[Revision comparison data]

..............................

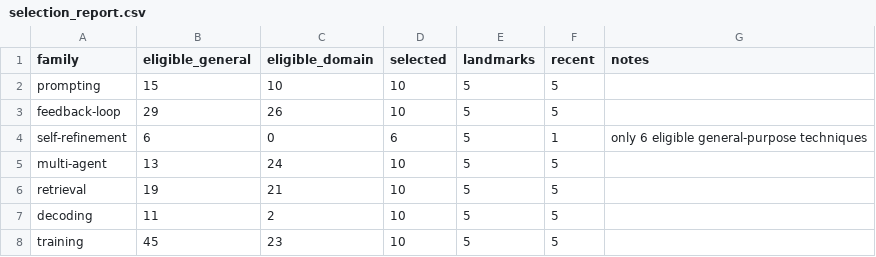
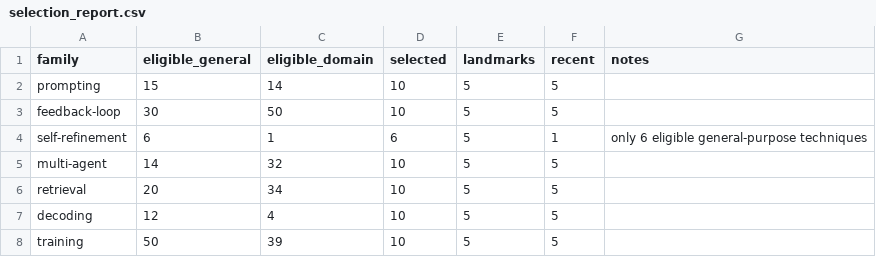
Before and after one commit to prashankkadam/sok-code-quality-harness, a CSV file: review/sok/slr/top/selection_report.csv, drawn as a sheet.

```diff
--- a/review/sok/slr/top/selection_report.csv
+++ b/review/sok/slr/top/selection_report.csv
@@ -1,8 +1,8 @@
 family,eligible_general,eligible_domain,selected,landmarks,recent,notes
-prompting,15,10,10,5,5,
-feedback-loop,29,26,10,5,5,
-self-refinement,6,0,6,5,1,only 6 eligible general-purpose techniques
-multi-agent,13,24,10,5,5,
-retrieval,19,21,10,5,5,
-decoding,11,2,10,5,5,
-training,45,23,10,5,5,
+prompting,15,14,10,5,5,
+feedback-loop,30,50,10,5,5,
+self-refinement,6,1,6,5,1,only 6 eligible general-purpose techniques
+multi-agent,14,32,10,5,5,
+retrieval,20,34,10,5,5,
+decoding,12,4,10,5,5,
+training,50,39,10,5,5,
```
Also changed, not shown: configs/h2h_renumber.csv, review/sok/slr/top/h2h_ids.csv, 33 other files.
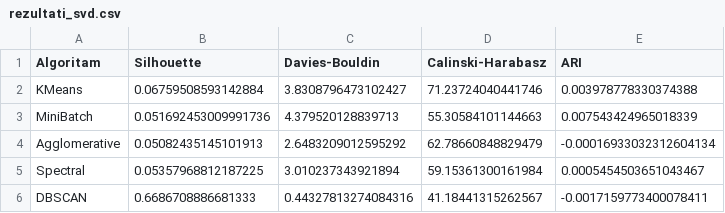
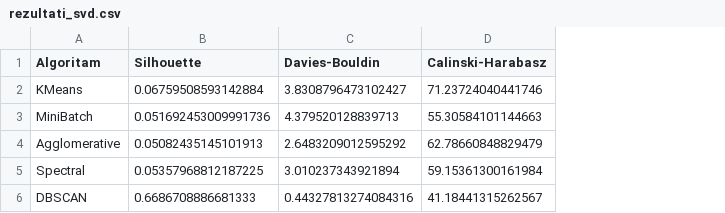
Before and after one commit to draganakatic/Amazon-Customer-Reviews-Dataset, a CSV file: rezultati_svd.csv, drawn as a sheet; the diff names each change by its address in the sheet, - before the commit and + after, or states it on an @@ line.

```diff
--- a/rezultati_svd.csv
+++ b/rezultati_svd.csv
-column E (ARI), rows 2-6: 0.003978778330374388 | 0.007543424965018339 | -0.00016933032312604134 | 0.0005454503651043467 | -0.0017159773400078411
```
Also changed, not shown: rezultati_all.csv, rezultati_text.csv, 4 other files.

..............................

**ABOUT THIS EXERCISE:** A word-for-word copy of the records is needed, one that contains no pictures.

**RESULT:**
Before and after one commit to prashankkadam/sok-code-quality-harness, a CSV file: review/sok/slr/top/selection_report.csv, drawn as a sheet.

```diff
--- a/review/sok/slr/top/selection_report.csv
+++ b/review/sok/slr/top/selection_report.csv
@@ -1,8 +1,8 @@
 family,eligible_general,eligible_domain,selected,landmarks,recent,notes
-prompting,15,10,10,5,5,
-feedback-loop,29,26,10,5,5,
-self-refinement,6,0,6,5,1,only 6 eligible general-purpose techniques
-multi-agent,13,24,10,5,5,
-retrieval,19,21,10,5,5,
-decoding,11,2,10,5,5,
-training,45,23,10,5,5,
+prompting,15,14,10,5,5,
+feedback-loop,30,50,10,5,5,
+self-refinement,6,1,6,5,1,only 6 eligible general-purpose techniques
+multi-agent,14,32,10,5,5,
+retrieval,20,34,10,5,5,
+decoding,12,4,10,5,5,
+training,50,39,10,5,5,
```
Also changed, not shown: configs/h2h_renumber.csv, review/sok/slr/top/h2h_ids.csv, 33 other files.
Before and after one commit to draganakatic/Amazon-Customer-Reviews-Dataset, a CSV file: rezultati_svd.csv, drawn as a sheet; the diff names each change by its address in the sheet, - before the commit and + after, or states it on an @@ line.

```diff
--- a/rezultati_svd.csv
+++ b/rezultati_svd.csv
-column E (ARI), rows 2-6: 0.003978778330374388 | 0.007543424965018339 | -0.00016933032312604134 | 0.0005454503651043467 | -0.0017159773400078411
```
Also changed, not shown: rezultati_all.csv, rezultati_text.csv, 4 other files.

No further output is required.